The clock chimed midnight almost an hour ago and here I sit. I know that I should be in bed. I am aware of my body’s need for sleep, but quite simply: I am afraid. I am afraid to be alone with myself tonight. The previous four hours have been filled with television and useless internet distractions. I’ve been feeding my mind cotton candy and lollipops in the vain hope it will dull the ache I am feeling.
Last night, my uncle had some sort of cardiac event. Doctors told us today it wasn’t a heart attack, but that, for reasons still unknown, his heart stopped. And stayed stopped for longer than a brain can take. The EMT’s revived him and modern medicine has him breathing with a regular pulse, but with little or no brain activity. He is not responding to light or sounds. Some reflex responses reappeared this afternoon. We don’t know what is ahead for him, but we’ve been told that if we do not see improvement over the next few days — well, then improvement may not be coming at all.
Frankly, my mind is still grasping a straws, trying to find some framework or reference point to deal with all of this, but it has been a predictable mess. Numb nothingness interrupted by inconvenient tears and frightening sobs. We will not have any answers quickly. We must wait.
Wait to find out if one of my heroes in life is going to pull through or not.
My uncle Jeff has always been the man I look to as I try to understand this geeky, creative, technical, poetic, linear mash-up that I am. I spent a lot of years beating myself up for being too creative, or too technical, or for having such a crazy “career path”. I thought my life looked insane; void of meaning. But my uncle’s life is a shining beacon of what being a renaissance man can mean. He loves “classic bad sci-fi” and taught me that, sometimes, you can find “funny & enjoyable” just on the other side of “God awful”. My uncle taught me that the best thing to do when you have made big cups of awful tasting pudding is to shoot them with a pellet gun. I learned to be fascinated enough to want to know how a thing works from him. He’s taught me about beer and bread baking. He’s had a wackier career path than I have.
In many ways, I have learned how to be me by watching how Jeff is Jeff.
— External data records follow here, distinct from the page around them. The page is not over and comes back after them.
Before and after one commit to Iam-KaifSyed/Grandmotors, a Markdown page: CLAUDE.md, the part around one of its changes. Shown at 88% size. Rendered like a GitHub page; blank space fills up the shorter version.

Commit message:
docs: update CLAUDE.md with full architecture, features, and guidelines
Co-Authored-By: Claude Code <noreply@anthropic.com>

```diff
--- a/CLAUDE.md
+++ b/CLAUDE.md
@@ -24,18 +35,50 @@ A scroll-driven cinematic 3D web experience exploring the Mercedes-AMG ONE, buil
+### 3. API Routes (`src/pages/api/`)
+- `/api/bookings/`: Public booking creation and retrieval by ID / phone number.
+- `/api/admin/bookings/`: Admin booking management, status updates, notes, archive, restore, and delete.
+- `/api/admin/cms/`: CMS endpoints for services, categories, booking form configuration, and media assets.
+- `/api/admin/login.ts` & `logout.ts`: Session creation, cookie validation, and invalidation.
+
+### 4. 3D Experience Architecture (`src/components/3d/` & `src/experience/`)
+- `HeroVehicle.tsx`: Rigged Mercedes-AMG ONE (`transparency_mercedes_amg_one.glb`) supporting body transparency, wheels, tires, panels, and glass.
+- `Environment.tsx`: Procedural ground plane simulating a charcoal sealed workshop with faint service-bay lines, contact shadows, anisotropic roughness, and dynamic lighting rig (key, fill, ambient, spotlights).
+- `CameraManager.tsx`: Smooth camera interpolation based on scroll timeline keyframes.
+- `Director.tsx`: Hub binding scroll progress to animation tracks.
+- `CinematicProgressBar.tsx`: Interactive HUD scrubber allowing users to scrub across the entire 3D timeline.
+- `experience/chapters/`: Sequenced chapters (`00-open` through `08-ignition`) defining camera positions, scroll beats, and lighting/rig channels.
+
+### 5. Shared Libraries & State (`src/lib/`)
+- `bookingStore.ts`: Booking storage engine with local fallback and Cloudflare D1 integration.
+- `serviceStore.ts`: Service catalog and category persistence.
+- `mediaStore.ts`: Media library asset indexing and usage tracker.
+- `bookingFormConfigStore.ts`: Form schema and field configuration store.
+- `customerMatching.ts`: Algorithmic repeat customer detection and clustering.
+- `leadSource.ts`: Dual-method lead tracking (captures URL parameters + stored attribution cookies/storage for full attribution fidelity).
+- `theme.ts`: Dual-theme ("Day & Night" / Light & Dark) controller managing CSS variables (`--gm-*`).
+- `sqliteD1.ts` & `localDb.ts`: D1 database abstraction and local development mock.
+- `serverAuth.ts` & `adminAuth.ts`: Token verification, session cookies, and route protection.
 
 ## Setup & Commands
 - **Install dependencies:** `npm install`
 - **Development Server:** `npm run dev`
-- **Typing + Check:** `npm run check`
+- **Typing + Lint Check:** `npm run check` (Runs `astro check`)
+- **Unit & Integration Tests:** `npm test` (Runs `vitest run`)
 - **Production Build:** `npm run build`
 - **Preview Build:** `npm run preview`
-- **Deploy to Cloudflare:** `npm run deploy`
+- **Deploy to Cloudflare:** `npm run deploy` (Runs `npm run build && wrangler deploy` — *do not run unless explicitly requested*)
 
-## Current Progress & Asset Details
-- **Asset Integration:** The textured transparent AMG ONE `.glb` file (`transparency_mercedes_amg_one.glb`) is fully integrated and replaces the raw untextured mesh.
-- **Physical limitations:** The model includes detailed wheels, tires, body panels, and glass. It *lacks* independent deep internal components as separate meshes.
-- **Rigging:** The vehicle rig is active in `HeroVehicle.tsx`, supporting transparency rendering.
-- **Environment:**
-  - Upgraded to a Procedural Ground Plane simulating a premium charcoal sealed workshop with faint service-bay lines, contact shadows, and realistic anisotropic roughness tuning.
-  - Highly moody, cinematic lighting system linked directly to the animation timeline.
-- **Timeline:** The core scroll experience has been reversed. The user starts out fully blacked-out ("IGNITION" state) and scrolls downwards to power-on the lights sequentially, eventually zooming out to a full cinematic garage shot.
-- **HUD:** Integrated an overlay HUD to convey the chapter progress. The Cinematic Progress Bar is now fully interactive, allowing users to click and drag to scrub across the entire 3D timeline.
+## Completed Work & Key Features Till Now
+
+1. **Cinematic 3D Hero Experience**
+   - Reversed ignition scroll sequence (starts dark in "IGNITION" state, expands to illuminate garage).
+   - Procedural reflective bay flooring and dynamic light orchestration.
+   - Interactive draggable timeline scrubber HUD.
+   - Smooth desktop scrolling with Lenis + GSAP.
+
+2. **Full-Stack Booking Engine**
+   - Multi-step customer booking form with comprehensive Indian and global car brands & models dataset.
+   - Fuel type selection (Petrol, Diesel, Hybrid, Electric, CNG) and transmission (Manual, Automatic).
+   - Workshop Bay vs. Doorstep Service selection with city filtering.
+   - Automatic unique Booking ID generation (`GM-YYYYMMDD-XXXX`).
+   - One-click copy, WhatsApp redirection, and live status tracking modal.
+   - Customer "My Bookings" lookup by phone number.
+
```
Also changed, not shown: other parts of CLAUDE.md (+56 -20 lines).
And I am terrified that my family may lose him.
Maybe that is all I need to stay up this late to say: I am afraid I may be losing one of my guiding stars. I am afraid that I will be the only one like me, in my family, for a long while. I am afraid of the awkward silences that have always been filled with his antics and shop-talk.
Truly, I am just afraid to lose someone I love.
I’ve been running from this all night. Trying to keep these tears at bay and these fears hidden. And I knew, given the chance, my heart would not stay silent once my brain was no longer entertained. So now I’ve had my catharsis, my “good” cry. I remember that I am not the only one impacted, and think of my Aunt, my Father, my Grandmother. And after a whispered prayer I think I might be able to get some rest if I close my eyes soon. The fear is still here though, inviting me to wash dishes and fold laundry. To do anything but go to bed. But my heart longs for rest, for the comfort of a shared bed, I should go to bed. And I, afraid to sleep, will try.